As defined by the Colorado State Patrol, lane-splitting is a traffic maneuver in which a motorcyclist drives between two rows of motor vehicles traveling in the same direction. In practice, it is when a motorcycle rides the line between lanes to pass motor vehicles. Because motorcycles are thinner, they can more easily squeeze between cars while driving.
Is Lane-Splitting Legal In Colorado?
No. Lane-splitting is not legal in Colorado. In fact, it is only legal in California and only under certain circumstances. A bill was proposed in 2016 to allow lane-splitting. However, this was never passed and no further legislation has since been heard making the issue, as of now, settled.
While lane-splitting, lane-sharing, and clinging are not legal in Colorado, motorcyclists can co-ride with one other motorcyclist. Co-riding involves riding side by side in the same lane which can help improve visibility to other cars.
Why Is Lane-Splitting Illegal?
Lane-splitting is often cited as a potential safety risk. According to the Colorado Department of Transportation, the limited space between vehicles, the lack of visibility of motorcycle riders for other drivers, and the fact that the motorcycle rider is often going faster than the traffic around it all pose major safety concerns. The chances of merge accidents and “dooring” incidents also drastically increase when motorcyclists engage in lane-splitting.

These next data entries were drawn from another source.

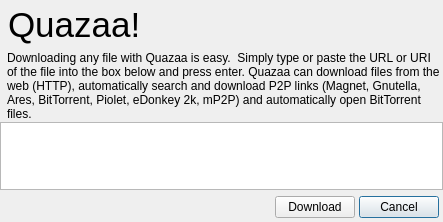
Old version of the form Quazaa/UI/dialogadddownload.ui in the repository c3c/quazaa.
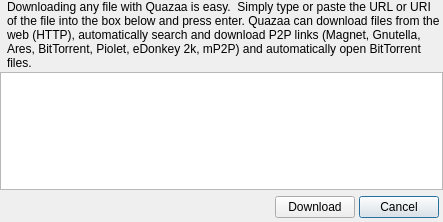
New version of the form. Icons and pictures are not drawn.

Patch:
```diff
--- a/Quazaa/UI/dialogadddownload.ui
+++ b/Quazaa/UI/dialogadddownload.ui
@@ -42,67 +42,7 @@
    <property name="margin">
     <number>0</number>
    </property>
-   <item row="0" column="0" colspan="2">
-    <widget class="QFrame" name="frameCommonHeader">
-     <property name="minimumSize">
-      <size>
-       <width>0</width>
-       <height>50</height>
-      </size>
-     </property>
-     <property name="maximumSize">
-      <size>
-       <width>16777215</width>
-       <height>50</height>
-      </size>
-     </property>
-     <property name="frameShape">
-      <enum>QFrame::NoFrame</enum>
-     </property>
-     <property name="frameShadow">
-      <enum>QFrame::Raised</enum>
-     </property>
-     <layout class="QGridLayout" name="gridLayout_23">
-      <property name="margin">
-       <number>1</number>
-      </property>
-      <property name="spacing">
-       <number>0</number>
-      </property>
-      <item row="0" column="0">
-       <widget class="QLabel" name="labelLogo">
-        <property name="styleSheet">
-         <string notr="true">background-color: transparent;</string>
-        </property>
-        <property name="text">
-         <string/>
-        </property>
-        <property name="pixmap">
-         <pixmap resource="../Resource.qrc">:/Resource/Quazaa48.png</pixmap>
-        </property>
-       </widget>
-      </item>
-      <item row="0" column="1">
-       <widget class="QLabel" name="labelHeaderText">
-        <property name="sizePolicy">
-         <sizepolicy hsizetype="MinimumExpanding" vsizetype="Preferred">
-          <horstretch>0</horstretch>
-          <verstretch>0</verstretch>
-         </sizepolicy>
-        </property>
-        <property name="text">
-         <string notr="true">&lt;!DOCTYPE HTML PUBLIC &quot;-//W3C//DTD HTML 4.0//EN&quot; &quot;http://www.w3.org/TR/REC-html40/strict.dtd&quot;&gt;
-&lt;html&gt;&lt;head&gt;&lt;meta name=&quot;qrichtext&quot; content=&quot;1&quot; /&gt;&lt;style type=&quot;text/css&quot;&gt;
-p, li { white-space: pre-wrap; }
-&lt;/style&gt;&lt;/head&gt;&lt;body style=&quot; font-family:'MS Shell Dlg 2'; font-size:8.25pt; font-weight:400; font-style:normal;&quot;&gt;
-&lt;p style=&quot; margin-top:0px; margin-bottom:0px; margin-left:0px; margin-right:0px; -qt-block-indent:0; text-indent:0px;&quot;&gt;&lt;span style=&quot; font-size:26pt;&quot;&gt;Quazaa!&lt;/span&gt;&lt;/p&gt;&lt;/body&gt;&lt;/html&gt;</string>
-        </property>
-       </widget>
-      </item>
-     </layout>
-    </widget>
-   </item>
-   <item row="1" column="1">
+   <item row="0" column="1">
     <widget class="QLabel" name="labelInstructions">
      <property name="text">
       <string>Downloading any file with Quazaa is easy.  Simply type or paste the URL or URI of the file into the box below and press enter. Quazaa can download files from the web (HTTP), automatically search and download P2P links (Magnet, Gnutella, Ares, BitTorrent, Piolet, eDonkey 2k, mP2P) and automatically open BitTorrent files.</string>
@@ -112,7 +52,7 @@
      </property>
     </widget>
    </item>
-   <item row="1" column="0">
+   <item row="0" column="0">
     <widget class="QLabel" name="labelDownloadIcon">
      <property name="maximumSize">
       <size>
@@ -125,7 +65,7 @@
      </property>
     </widget>
    </item>
-   <item row="2" column="0" colspan="2">
+   <item row="1" column="0" colspan="2">
     <widget class="QTextEdit" name="textEditDownloadAddress"/>
    </item>
    <item row="3" column="0" colspan="2">
```
Left out of the diff: 2 changed lines with no effect on the pictures.
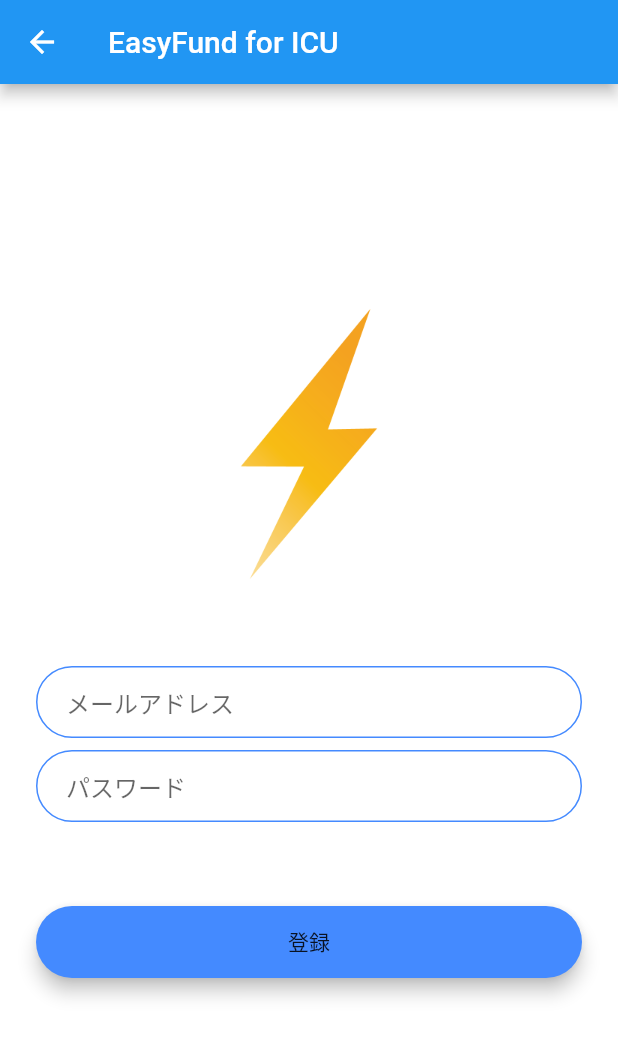
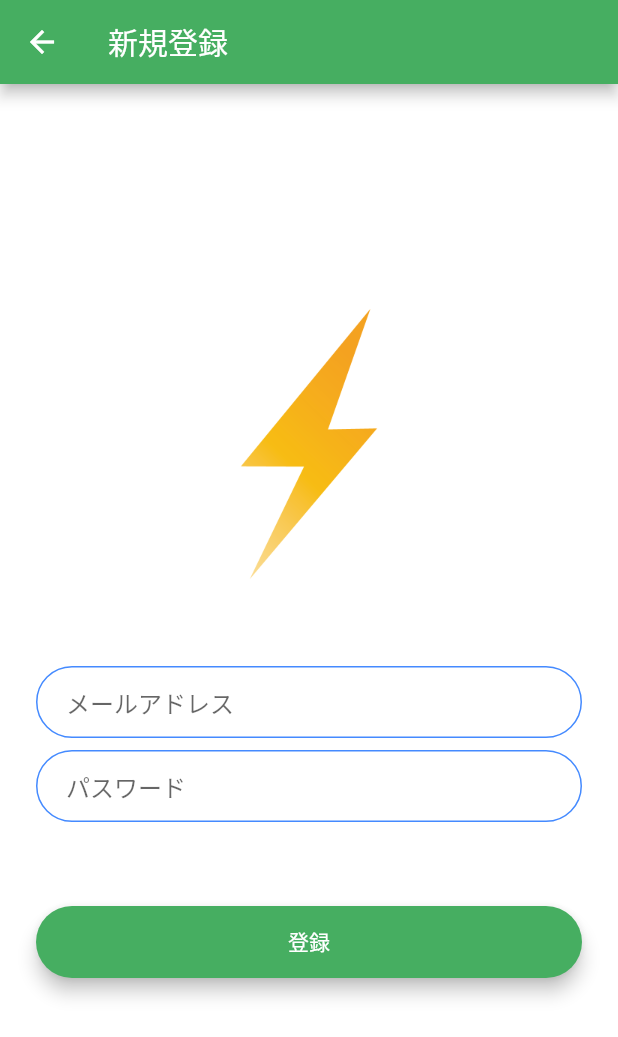
Before and after one commit to mafreud/developer_bidding, a Flutter app: the RegistrationScreen screen opened by its route, on a phone screen of 412 x 824 dp. Shown: the top 1037 px of the screen. Run offline on Flutter 3.47's test engine with Material 2 defaults, Android fonts, the light colour scheme and no system bars; our stand-ins replace animated_text_kit, cloud_firestore, firebase_auth, modal_progress_hud; accounts and stored records are empty.

Commit message:
change colors and words on registration page

```diff
--- a/lib/screens/registration_screen.dart
+++ b/lib/screens/registration_screen.dart
@@ -1,6 +1,7 @@
 import 'package:flutter/material.dart';
 import 'package:easy_fund/constants.dart';
 import 'package:easy_fund/components/rounded_button.dart';
+import 'package:easy_fund/components/colors.dart';
 import 'package:firebase_auth/firebase_auth.dart';
 import 'package:modal_progress_hud/modal_progress_hud.dart';
 import 'package:easy_fund/screens/questions_screen.dart';
@@ -22,8 +23,8 @@ class _RegistrationScreenState extends State<RegistrationScreen> {
   Widget build(BuildContext context) {
     return Scaffold(
       appBar: AppBar(
-        backgroundColor: Colors.blue,
-        title: Text('EasyFund for ICU'),
+        backgroundColor: easyFundMainColor,
+        title: Text('新規登録'),
       ),
       backgroundColor: Colors.white,
       body: ModalProgressHUD(
@@ -71,8 +72,9 @@ class _RegistrationScreenState extends State<RegistrationScreen> {
               Padding(
                 padding: EdgeInsets.symmetric(vertical: 16.0),
                 child: RoundedButton(
+                    buttonTextColors: Colors.white,
                     buttonText: '登録',
-                    buttonColor: Colors.blueAccent,
+                    buttonColor: easyFundMainColor,
                     buttonPressed: () async {
                       setState(() {
                         showSpiner = true;
@@ -92,7 +94,8 @@ class _RegistrationScreenState extends State<RegistrationScreen> {
                         setState(() {
                           showSpiner = false;
                         });
-                      };
+                      }
+                      ;
                     }),
               ),
             ],
```
Also changed, not shown: 1 other file.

However, there are many proponents of lane-splitting. Many motorcycle riders argue that lane-splitting makes it much easier to get out of dense traffic and decreases the chance of rear-ends. Rear-ends are often deadly for motorcyclists and are among the most common.
Who Is Liable in a Lane-Splitting Motorcycle Crash?

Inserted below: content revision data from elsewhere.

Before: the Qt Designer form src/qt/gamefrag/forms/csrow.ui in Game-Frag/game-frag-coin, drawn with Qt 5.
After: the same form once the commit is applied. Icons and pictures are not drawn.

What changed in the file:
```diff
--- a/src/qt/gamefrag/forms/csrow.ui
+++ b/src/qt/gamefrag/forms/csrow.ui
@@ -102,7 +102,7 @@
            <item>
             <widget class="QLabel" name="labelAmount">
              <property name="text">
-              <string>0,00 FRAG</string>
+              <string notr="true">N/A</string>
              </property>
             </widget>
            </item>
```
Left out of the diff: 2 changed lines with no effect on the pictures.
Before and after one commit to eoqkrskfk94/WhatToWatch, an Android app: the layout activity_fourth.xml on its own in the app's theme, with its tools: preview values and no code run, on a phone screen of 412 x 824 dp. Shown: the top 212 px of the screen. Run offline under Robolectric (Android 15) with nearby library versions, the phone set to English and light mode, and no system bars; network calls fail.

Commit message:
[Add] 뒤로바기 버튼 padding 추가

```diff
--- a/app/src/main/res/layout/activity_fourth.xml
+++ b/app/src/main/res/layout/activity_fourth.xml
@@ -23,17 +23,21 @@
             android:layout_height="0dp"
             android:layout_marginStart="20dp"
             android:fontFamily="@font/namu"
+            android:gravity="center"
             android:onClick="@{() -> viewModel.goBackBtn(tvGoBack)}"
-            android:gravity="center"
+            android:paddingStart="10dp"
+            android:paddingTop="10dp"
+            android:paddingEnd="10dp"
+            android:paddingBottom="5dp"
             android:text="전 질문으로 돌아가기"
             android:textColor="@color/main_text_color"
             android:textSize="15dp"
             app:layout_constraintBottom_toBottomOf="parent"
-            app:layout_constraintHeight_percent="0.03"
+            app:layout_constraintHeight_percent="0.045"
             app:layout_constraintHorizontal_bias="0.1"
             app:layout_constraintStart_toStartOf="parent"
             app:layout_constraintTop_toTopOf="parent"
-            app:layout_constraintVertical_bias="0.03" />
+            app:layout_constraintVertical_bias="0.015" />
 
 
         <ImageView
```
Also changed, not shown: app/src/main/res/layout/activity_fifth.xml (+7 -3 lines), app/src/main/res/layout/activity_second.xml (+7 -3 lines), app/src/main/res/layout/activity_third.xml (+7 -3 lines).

Regardless of how you feel about lane-splitting, Colorado state law is against the practice and lane-splitting can be a considerable liability in any case involving motorcycles. However, even if you were injured while lane-splitting, you still may be able to receive compensation.
If you were not the primary negligent party in the accident, then you should contact a law attorney right away. Colorado uses a comparative negligence standard, which evaluates each crash by assigning a proportionate amount of blame to each driver involved. This means that even if you are partly responsible for an accident, you are still eligible to receive compensation. However, your compensation will be reduced proportionately to your percentage of fault, which will likely be increased if you were engaging in lane-splitting.
If you’ve been injured in a lane-splitting motorcycle crash or have been involved in a lane-splitting accident, you’ll need a trusted and proven law attorney at your side to assess your liability and ensure you get the compensation you deserve. Contact us at The Paul Wilkinson Law Firm for a free consultation at (720) 463-2630.